* _Input material_:
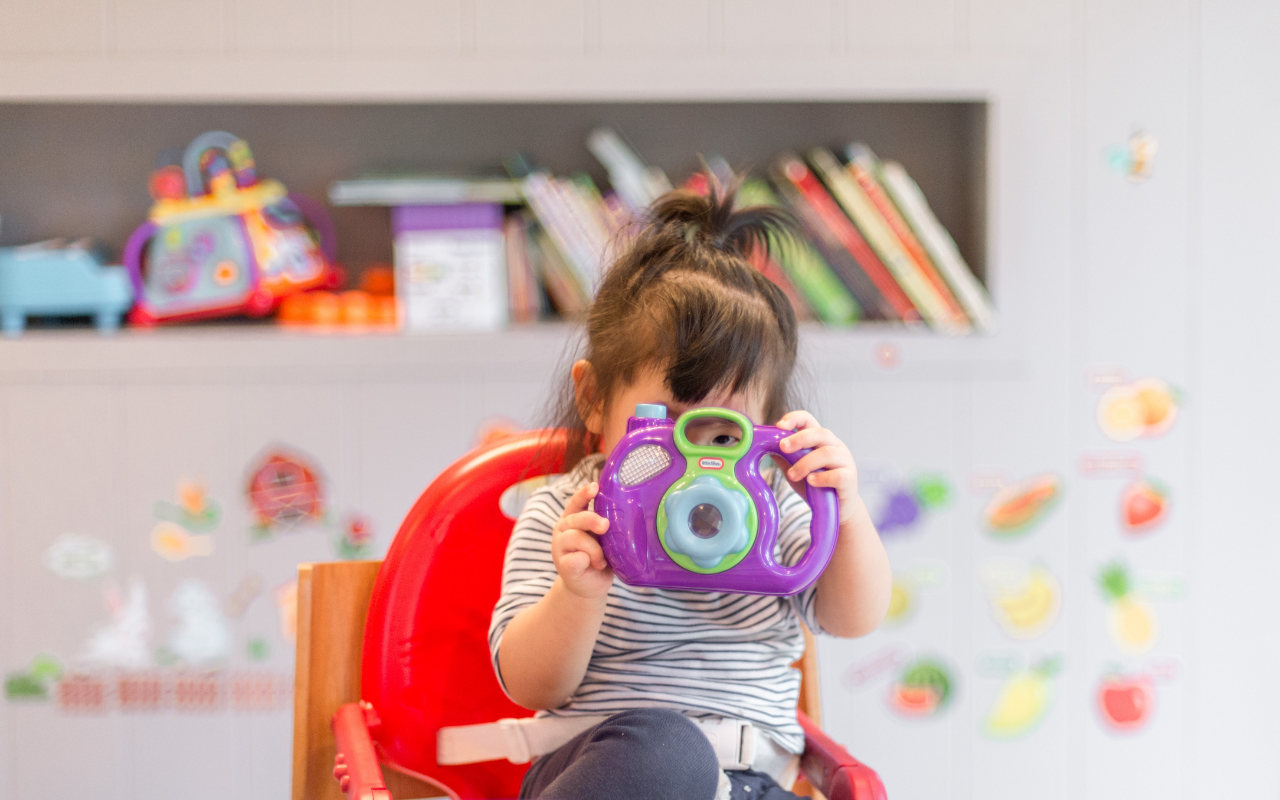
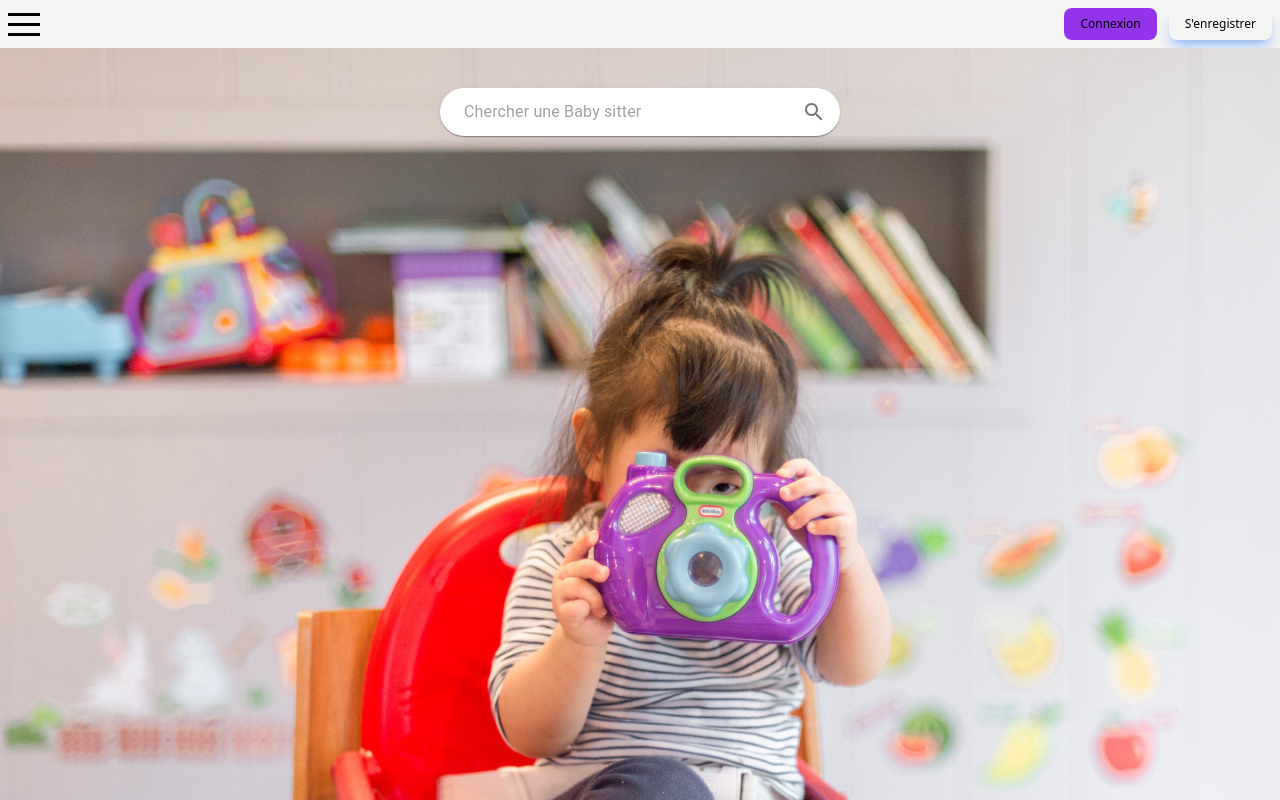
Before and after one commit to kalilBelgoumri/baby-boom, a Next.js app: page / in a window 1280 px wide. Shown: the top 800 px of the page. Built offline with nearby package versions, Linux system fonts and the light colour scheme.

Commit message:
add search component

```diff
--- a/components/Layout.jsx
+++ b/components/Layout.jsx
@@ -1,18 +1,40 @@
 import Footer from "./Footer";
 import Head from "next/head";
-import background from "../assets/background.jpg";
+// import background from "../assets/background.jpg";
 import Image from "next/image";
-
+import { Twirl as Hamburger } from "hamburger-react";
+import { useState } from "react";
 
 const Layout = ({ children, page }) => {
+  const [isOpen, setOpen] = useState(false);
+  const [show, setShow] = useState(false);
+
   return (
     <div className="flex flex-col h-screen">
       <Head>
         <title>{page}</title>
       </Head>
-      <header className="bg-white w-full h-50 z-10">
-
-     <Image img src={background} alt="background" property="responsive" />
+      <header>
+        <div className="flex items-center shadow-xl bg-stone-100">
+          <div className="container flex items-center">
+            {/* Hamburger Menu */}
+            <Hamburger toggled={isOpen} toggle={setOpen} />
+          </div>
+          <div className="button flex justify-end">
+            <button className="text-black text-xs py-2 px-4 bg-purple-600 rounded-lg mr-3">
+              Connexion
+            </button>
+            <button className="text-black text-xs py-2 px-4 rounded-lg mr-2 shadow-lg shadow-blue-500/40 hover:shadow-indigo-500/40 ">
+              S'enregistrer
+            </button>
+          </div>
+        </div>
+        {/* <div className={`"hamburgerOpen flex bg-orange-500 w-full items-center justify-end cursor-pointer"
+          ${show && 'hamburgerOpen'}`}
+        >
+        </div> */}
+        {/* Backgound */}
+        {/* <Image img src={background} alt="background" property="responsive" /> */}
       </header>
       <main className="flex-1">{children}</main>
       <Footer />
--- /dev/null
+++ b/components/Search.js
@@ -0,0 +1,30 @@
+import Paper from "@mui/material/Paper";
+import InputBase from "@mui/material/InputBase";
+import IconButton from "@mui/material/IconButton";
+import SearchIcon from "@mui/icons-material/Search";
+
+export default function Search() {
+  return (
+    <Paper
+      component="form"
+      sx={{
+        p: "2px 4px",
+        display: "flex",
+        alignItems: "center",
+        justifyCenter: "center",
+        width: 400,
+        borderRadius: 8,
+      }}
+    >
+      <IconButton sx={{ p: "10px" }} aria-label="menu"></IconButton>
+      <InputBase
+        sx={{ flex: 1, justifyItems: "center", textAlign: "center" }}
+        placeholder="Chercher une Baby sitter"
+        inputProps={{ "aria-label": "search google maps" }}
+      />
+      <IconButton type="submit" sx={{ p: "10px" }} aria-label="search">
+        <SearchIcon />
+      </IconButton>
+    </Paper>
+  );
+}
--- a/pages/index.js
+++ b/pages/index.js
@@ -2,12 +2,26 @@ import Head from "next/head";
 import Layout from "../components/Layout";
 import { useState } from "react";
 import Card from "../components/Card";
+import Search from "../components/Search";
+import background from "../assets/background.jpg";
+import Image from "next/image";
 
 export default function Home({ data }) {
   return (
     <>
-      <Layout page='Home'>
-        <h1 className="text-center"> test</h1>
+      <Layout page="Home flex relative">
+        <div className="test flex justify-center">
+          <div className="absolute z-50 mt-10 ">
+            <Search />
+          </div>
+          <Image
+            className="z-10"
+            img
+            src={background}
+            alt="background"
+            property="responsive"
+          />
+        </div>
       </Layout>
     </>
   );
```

* _What needs to be done_: Write the data above out again exactly, every line of it, and exclude the pictures.

* _Completed task_:
Before and after one commit to kalilBelgoumri/baby-boom, a Next.js app: page / in a window 1280 px wide. Shown: the top 800 px of the page. Built offline with nearby package versions, Linux system fonts and the light colour scheme.

Commit message:
add search component

```diff
--- a/components/Layout.jsx
+++ b/components/Layout.jsx
@@ -1,18 +1,40 @@
 import Footer from "./Footer";
 import Head from "next/head";
-import background from "../assets/background.jpg";
+// import background from "../assets/background.jpg";
 import Image from "next/image";
-
+import { Twirl as Hamburger } from "hamburger-react";
+import { useState } from "react";
 
 const Layout = ({ children, page }) => {
+  const [isOpen, setOpen] = useState(false);
+  const [show, setShow] = useState(false);
+
   return (
     <div className="flex flex-col h-screen">
       <Head>
         <title>{page}</title>
       </Head>
-      <header className="bg-white w-full h-50 z-10">
-
-     <Image img src={background} alt="background" property="responsive" />
+      <header>
+        <div className="flex items-center shadow-xl bg-stone-100">
+          <div className="container flex items-center">
+            {/* Hamburger Menu */}
+            <Hamburger toggled={isOpen} toggle={setOpen} />
+          </div>
+          <div className="button flex justify-end">
+            <button className="text-black text-xs py-2 px-4 bg-purple-600 rounded-lg mr-3">
+              Connexion
+            </button>
+            <button className="text-black text-xs py-2 px-4 rounded-lg mr-2 shadow-lg shadow-blue-500/40 hover:shadow-indigo-500/40 ">
+              S'enregistrer
+            </button>
+          </div>
+        </div>
+        {/* <div className={`"hamburgerOpen flex bg-orange-500 w-full items-center justify-end cursor-pointer"
+          ${show && 'hamburgerOpen'}`}
+        >
+        </div> */}
+        {/* Backgound */}
+        {/* <Image img src={background} alt="background" property="responsive" /> */}
       </header>
       <main className="flex-1">{children}</main>
       <Footer />
--- /dev/null
+++ b/components/Search.js
@@ -0,0 +1,30 @@
+import Paper from "@mui/material/Paper";
+import InputBase from "@mui/material/InputBase";
+import IconButton from "@mui/material/IconButton";
+import SearchIcon from "@mui/icons-material/Search";
+
+export default function Search() {
+  return (
+    <Paper
+      component="form"
+      sx={{
+        p: "2px 4px",
+        display: "flex",
+        alignItems: "center",
+        justifyCenter: "center",
+        width: 400,
+        borderRadius: 8,
+      }}
+    >
+      <IconButton sx={{ p: "10px" }} aria-label="menu"></IconButton>
+      <InputBase
+        sx={{ flex: 1, justifyItems: "center", textAlign: "center" }}
+        placeholder="Chercher une Baby sitter"
+        inputProps={{ "aria-label": "search google maps" }}
+      />
+      <IconButton type="submit" sx={{ p: "10px" }} aria-label="search">
+        <SearchIcon />
+      </IconButton>
+    </Paper>
+  );
+}
--- a/pages/index.js
+++ b/pages/index.js
@@ -2,12 +2,26 @@ import Head from "next/head";
 import Layout from "../components/Layout";
 import { useState } from "react";
 import Card from "../components/Card";
+import Search from "../components/Search";
+import background from "../assets/background.jpg";
+import Image from "next/image";
 
 export default function Home({ data }) {
   return (
     <>
-      <Layout page='Home'>
-        <h1 className="text-center"> test</h1>
+      <Layout page="Home flex relative">
+        <div className="test flex justify-center">
+          <div className="absolute z-50 mt-10 ">
+            <Search />
+          </div>
+          <Image
+            className="z-10"
+            img
+            src={background}
+            alt="background"
+            property="responsive"
+          />
+        </div>
       </Layout>
     </>
   );
```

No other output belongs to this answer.